Ethiopian women need to be empowered in all spheres of life. But without young women leaders like Birtukan who can fight for Ethiopian democracy and human rights, and women’s rights, talk of improving the status of women in Ethiopia is a mockery of women.
Only Ethiopians can save themselves.
Ethiopians should know that the West and its billions in aid and loans will help but not save them from a famine of food and democracy. Ethiopians in the Diaspora can help by becoming the voice of Ethiopia’s voiceless. But only Ethiopians can save themselves from famine, poverty, dictatorship and division. Only they can solve their problems by creating common cause, building consensus and forging genuine brotherhood and sisterhood among themselves regardless of ethnicity or other factors. Only when they are able to forge unity of purpose and are irrevocably committed to democracy and the rule of law will they be able to cast off the boots of dictatorship from their necks. There is no need to look for answers to what troubles Ethiopia in Washington, D.C., London, Bonn or Beijing. The solution for Ethiopia’s problems is in Ethiopia.
Give hope. Always keep hope alive.
The old saying is true that “Man can live about forty days without food, about three days without water, about eight minutes without air, but only for one second without hope.” When dictators swagger arrogantly to show the people that they are omnipotent, omnipresent and omniscient, they are telling them they have no hope. Their message is the same as the one inscribed on the gates of Dante’s Inferno: “Abandon all hope, ye who enter here.” But Ethiopians must never abandon hope. To abandon hope is to lose faith in Ethiopia’s children.

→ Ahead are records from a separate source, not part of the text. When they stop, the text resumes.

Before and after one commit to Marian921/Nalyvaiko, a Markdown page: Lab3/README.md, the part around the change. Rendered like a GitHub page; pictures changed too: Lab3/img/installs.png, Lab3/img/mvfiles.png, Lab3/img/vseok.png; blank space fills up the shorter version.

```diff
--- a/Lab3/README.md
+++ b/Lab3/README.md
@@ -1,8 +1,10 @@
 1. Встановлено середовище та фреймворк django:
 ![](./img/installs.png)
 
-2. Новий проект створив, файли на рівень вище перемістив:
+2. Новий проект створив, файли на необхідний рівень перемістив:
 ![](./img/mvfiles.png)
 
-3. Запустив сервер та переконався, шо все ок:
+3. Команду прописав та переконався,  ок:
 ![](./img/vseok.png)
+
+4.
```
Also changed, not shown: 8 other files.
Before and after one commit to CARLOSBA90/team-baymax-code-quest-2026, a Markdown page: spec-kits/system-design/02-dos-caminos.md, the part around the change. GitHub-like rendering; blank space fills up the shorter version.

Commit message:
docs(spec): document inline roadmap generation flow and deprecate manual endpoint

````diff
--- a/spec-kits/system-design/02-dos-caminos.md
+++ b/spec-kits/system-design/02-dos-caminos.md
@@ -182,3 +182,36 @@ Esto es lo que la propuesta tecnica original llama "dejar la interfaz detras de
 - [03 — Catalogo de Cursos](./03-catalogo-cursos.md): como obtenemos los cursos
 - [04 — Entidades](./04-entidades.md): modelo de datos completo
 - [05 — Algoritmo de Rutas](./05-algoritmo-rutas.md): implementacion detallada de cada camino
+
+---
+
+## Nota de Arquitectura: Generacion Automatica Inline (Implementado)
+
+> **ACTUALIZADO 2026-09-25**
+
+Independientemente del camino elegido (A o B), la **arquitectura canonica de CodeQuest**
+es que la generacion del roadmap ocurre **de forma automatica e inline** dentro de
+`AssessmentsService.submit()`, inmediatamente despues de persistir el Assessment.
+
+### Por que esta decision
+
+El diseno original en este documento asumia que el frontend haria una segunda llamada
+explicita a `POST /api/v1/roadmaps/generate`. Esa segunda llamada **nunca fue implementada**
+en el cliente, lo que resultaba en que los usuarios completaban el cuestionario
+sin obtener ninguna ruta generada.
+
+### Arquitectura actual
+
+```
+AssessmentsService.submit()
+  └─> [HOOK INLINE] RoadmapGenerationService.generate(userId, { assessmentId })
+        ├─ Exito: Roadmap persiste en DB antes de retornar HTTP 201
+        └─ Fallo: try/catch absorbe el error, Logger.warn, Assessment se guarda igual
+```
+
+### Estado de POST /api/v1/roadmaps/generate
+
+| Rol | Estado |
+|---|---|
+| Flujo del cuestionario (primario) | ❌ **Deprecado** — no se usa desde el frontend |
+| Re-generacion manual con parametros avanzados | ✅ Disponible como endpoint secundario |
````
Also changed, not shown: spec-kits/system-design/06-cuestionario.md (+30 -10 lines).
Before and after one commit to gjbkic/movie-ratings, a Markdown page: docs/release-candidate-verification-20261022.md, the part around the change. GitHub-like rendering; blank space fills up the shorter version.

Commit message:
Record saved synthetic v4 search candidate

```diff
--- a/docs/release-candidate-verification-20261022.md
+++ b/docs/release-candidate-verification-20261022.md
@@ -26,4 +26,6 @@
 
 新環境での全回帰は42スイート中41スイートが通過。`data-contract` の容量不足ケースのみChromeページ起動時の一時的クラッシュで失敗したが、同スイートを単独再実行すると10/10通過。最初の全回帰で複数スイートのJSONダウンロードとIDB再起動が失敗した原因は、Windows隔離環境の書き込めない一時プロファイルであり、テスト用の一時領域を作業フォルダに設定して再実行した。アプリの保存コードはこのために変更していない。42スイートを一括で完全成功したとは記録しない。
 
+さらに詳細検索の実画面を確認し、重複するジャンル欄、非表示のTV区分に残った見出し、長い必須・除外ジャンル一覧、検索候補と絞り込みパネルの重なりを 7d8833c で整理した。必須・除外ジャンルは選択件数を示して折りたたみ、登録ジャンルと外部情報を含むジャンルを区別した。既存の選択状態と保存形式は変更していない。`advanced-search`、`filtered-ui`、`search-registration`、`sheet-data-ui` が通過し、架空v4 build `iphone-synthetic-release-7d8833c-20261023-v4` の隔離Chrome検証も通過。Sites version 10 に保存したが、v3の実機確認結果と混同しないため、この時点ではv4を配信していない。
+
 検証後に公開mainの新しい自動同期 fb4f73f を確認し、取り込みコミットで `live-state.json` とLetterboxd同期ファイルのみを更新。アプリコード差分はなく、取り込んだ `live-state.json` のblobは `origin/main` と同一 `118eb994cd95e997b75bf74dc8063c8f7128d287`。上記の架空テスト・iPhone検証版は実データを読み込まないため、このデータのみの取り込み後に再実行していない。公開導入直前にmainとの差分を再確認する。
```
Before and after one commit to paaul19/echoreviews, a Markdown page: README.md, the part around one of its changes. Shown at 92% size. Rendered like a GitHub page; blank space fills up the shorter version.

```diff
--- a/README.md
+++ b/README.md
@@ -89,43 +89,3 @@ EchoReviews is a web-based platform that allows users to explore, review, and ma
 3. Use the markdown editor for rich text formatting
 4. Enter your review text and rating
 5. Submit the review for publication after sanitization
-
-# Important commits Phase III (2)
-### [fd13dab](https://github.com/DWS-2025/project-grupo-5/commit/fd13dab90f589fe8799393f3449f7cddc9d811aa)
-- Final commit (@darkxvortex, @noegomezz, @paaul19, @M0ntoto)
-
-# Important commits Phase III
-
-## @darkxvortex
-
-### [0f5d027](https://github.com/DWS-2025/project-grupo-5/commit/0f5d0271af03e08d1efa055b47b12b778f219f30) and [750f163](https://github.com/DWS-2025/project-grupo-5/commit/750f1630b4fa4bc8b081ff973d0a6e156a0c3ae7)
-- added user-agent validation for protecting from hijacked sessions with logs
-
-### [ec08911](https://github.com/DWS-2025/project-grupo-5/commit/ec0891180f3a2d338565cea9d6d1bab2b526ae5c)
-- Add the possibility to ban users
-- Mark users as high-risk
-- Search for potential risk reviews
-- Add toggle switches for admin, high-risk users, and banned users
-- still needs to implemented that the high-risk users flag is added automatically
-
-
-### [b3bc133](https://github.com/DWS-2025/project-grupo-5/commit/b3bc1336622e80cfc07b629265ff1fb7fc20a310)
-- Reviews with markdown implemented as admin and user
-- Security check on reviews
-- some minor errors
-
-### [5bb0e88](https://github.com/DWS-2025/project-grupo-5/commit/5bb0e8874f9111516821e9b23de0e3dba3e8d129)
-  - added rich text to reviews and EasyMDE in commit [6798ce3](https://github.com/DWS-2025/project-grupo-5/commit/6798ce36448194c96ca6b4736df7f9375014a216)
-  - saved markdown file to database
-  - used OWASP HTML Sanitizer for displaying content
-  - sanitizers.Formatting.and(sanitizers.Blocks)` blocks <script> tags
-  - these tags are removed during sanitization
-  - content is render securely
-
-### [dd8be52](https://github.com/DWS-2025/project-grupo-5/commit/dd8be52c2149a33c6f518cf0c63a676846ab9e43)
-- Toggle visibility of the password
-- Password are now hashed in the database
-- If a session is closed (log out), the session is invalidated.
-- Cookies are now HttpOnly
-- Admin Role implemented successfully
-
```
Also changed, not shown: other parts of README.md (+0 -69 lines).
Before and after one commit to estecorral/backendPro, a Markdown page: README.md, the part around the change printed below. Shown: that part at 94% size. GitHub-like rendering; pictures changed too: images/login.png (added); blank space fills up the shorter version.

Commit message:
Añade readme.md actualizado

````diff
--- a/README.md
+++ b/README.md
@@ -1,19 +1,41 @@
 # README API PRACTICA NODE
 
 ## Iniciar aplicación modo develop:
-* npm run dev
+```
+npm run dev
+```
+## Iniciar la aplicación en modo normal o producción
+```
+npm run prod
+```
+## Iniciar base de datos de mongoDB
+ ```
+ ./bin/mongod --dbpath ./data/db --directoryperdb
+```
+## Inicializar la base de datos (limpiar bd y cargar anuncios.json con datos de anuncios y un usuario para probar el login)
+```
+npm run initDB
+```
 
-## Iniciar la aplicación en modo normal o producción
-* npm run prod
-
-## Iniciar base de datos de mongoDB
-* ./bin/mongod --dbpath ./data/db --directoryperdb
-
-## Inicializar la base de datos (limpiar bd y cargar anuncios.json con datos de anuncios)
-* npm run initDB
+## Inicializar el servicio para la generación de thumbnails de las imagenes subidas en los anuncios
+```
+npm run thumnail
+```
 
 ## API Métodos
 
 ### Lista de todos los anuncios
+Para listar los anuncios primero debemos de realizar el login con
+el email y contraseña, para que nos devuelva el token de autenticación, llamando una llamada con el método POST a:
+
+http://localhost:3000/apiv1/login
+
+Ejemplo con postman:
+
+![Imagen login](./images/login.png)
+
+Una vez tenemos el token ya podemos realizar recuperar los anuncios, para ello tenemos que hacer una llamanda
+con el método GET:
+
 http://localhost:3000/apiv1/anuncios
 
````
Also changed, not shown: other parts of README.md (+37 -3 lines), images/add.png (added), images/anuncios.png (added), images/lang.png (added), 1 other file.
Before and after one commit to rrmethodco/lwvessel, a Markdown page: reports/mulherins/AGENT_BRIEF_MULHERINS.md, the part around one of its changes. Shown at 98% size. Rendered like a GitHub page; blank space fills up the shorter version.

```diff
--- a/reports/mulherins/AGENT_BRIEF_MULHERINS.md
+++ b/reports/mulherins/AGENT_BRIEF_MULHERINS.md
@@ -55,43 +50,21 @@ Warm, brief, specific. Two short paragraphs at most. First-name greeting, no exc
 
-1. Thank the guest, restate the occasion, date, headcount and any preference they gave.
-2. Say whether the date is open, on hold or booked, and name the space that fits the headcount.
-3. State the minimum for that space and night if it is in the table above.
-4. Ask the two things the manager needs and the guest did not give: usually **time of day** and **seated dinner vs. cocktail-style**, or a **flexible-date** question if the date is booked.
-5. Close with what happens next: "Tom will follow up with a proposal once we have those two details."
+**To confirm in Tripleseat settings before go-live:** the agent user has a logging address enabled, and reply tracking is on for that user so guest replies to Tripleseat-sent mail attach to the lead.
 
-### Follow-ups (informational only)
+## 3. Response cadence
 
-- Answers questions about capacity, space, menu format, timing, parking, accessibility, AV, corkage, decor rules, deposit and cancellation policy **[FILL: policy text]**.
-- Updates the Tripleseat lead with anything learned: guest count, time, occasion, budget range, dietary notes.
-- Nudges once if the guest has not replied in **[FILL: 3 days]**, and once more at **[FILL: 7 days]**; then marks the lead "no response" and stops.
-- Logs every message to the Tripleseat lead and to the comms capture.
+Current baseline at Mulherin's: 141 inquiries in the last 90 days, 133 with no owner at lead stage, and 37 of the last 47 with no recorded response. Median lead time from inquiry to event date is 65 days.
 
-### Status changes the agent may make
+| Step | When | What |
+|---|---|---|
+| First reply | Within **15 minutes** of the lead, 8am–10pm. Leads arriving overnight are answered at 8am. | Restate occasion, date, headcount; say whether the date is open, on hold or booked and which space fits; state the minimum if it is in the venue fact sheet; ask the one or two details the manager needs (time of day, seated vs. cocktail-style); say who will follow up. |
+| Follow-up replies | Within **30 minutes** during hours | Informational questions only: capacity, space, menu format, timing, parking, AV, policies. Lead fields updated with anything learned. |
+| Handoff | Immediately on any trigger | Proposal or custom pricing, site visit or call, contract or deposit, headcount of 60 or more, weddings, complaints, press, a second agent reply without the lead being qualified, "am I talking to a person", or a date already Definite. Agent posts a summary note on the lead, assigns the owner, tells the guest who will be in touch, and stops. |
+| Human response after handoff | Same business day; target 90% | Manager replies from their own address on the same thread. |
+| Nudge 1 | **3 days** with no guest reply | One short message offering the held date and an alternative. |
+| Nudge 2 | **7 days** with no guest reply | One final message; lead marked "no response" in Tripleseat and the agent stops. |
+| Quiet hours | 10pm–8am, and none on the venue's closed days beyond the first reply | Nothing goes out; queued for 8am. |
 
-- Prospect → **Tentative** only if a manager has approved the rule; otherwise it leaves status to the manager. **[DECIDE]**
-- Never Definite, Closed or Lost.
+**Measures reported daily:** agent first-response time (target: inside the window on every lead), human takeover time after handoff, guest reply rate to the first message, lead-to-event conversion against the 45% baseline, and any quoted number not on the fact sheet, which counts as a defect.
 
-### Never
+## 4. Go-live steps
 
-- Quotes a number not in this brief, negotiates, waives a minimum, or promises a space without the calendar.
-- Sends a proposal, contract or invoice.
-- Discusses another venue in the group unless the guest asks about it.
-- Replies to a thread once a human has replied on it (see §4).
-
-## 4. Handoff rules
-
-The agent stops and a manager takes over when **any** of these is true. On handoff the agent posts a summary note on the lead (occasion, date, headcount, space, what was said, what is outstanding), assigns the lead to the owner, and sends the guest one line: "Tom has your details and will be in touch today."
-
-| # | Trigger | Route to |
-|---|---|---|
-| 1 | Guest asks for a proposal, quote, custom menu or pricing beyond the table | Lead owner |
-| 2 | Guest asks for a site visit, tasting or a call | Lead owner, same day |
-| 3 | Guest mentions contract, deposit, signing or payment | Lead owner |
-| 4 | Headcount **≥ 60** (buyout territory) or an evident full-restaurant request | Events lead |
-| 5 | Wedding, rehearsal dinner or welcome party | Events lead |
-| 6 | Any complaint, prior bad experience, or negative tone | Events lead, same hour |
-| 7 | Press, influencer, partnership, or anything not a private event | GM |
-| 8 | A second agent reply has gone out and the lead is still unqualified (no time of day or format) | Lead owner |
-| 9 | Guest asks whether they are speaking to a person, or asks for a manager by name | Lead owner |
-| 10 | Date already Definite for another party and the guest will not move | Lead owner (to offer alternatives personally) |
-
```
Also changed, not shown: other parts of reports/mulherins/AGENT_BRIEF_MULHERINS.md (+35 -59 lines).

When the dictators say, “Look how powerful we are. Give up!”, hope says “keep on keeping on. Tyrants for a time seem invincible but in the end, they always fall.” As Martin L. King said, “We are now experiencing the darkest hour which is just before the dawn of freedom and human dignity.” That is why it is important to keep hope alive in Ethiopia.
Tyrants always fall, but what happens the morning after?
Gandhi spoke an eternal truth: “There have been tyrants and murderers and for a time they seem invincible but in the end, they always fall — think of it, ALWAYS.” In just the past few months, Ben Ali fell in Tunisia; Hosni Mubarak fell and is standing trial in Egypt. Moammar Gadhafi fell and is hiding out in a spider hole somewhere in southern Libya. Bashir Al-Assad is teetering as he continues to butcher Syrians who have kept up the pressure through acts of mass civil disobedience. He too will fall. The question is never, never whether tyrants fall. The question is always, always what happens after they fall!
 This commentary builds upon my set of ten reasons to questions posed by Time Magazine nearly a quarter of a century ago: “Why are Ethiopians starving again? and “What should the world do and not do” to help them?
Previous commentaries by the author are available at: www.huffingtonpost.com/alemayehu-g-mariam/ and http://open.salon.com/blog/almariam/